I am a first year PhD student in political thought, funded by an AHRC-M4C doctoral studentship award. My research interests are in the history of political thought, particularly focussed on: the political and legal theories of Hugo Grotius and Thomas Hobbes, constitutionalism, friendship in political philosophy, and conceptions of sovereignty, rights, and resistance. Before beginning my doctoral studies, I received a BA (Hons) in Politics and Global Studies from the University of Winchester and an MLitt in International Political Theory from the University of St Andrews.
My research will explore the constitutional thought of Hugo Grotius.

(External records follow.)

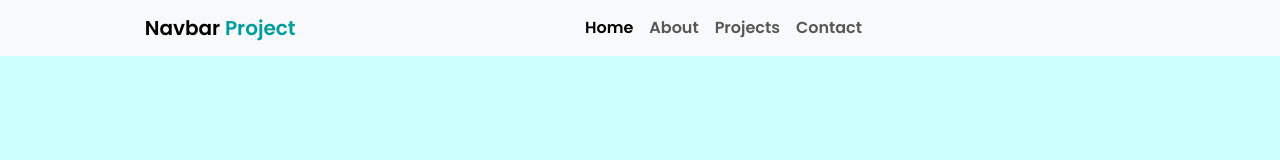
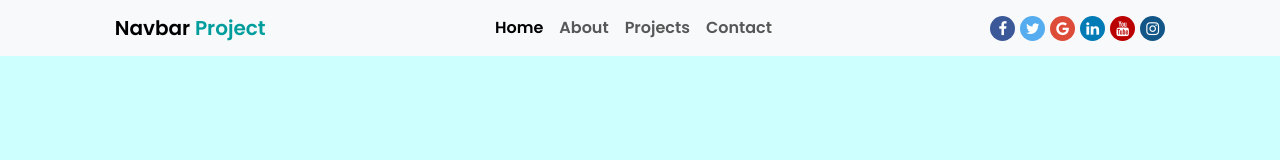
Before and after one commit to a-yousefi1/navbar, a plain HTML site: page index.html in a window 1280 px wide. Drawn offline with nearby package versions, Linux system fonts and the light colour scheme.

Commit message:
social media added & styled

```diff
--- a/index.html
+++ b/index.html
@@ -42,6 +42,12 @@
                 </li>
                 </ul>
                 <ul class=" navbar-nav">
+                    <a href="#" class="fa fa-facebook"></a>
+                    <a href="#" class="fa fa-twitter"></a>
+                    <a href="#" class="fa fa-google"></a>
+                    <a href="#" class="fa fa-linkedin"></a>
+                    <a href="#" class="fa fa-youtube"></a>
+                    <a href="#" class="fa fa-instagram"></a>
                 </ul>
           </div>
         </div>
--- a/style.css
+++ b/style.css
@@ -11,3 +11,55 @@ body{
 .navbar-brand span{
     color: rgb(0, 157, 157);
 }
+
+
+.fa {
+    padding: 5px;
+    font-size: 15px;
+    width: 25px;
+    text-align: center;
+    text-decoration: none;
+    border-radius: 50%;
+    margin-left: 5px;
+}
+
+.fa:hover {
+      opacity: 0.7;
+}
+
+
+.fa-facebook {
+    background: #3B5998;
+    color: white;
+}
+
+.fa-twitter {
+    background: #55ACEE;
+    color: white;
+}
+
+.fa-google {
+    background: #dd4b39;
+    color: white;
+}
+
+.fa-linkedin {
+    background: #007bb5;
+    color: white;
+}
+
+.fa-youtube {
+    background: #bb0000;
+    color: white;
+}
+
+.fa-instagram {
+    background: #125688;
+    color: white;
+}
+
+@media only screen and (max-width: 992px) {
+    .navbar-nav{
+        display: none;
+    }
+}
```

Hugo Grotius is a key figure in the history of political thought, he is known primarily for his connections with both international and natural law. Yet, Grotius's political theory has been characterised in contrasting terms. For example, Jean-Jacques Rousseau described it as one 'favourable to tyrants', whereas Sir Robert Filmer found that in Grotius's formulation 'the chief power be in the people'. Perhaps Richard Tuck summarised it best when he noted that Grotius's theory has 'two mouths' that 'speak the language of both absolutism and liberty'.
In my research, I will explore Grotius's political theory and investigate constitutional aspects of his thought. To do so, I will focus on the concepts of legitimacy and limits. Looking at legitimacy, I will probe Grotius's understanding of the inception of the state (civitas) and ascertain its significance for the administration of government. Turning to limits, I will explore both the legal limits of the sovereign and the limits of the citizens' obligations. I aim to further developments in the literature, made for example by Daniel Lee, that connects Grotius to 'a distinctively modern school of constitutionalism'.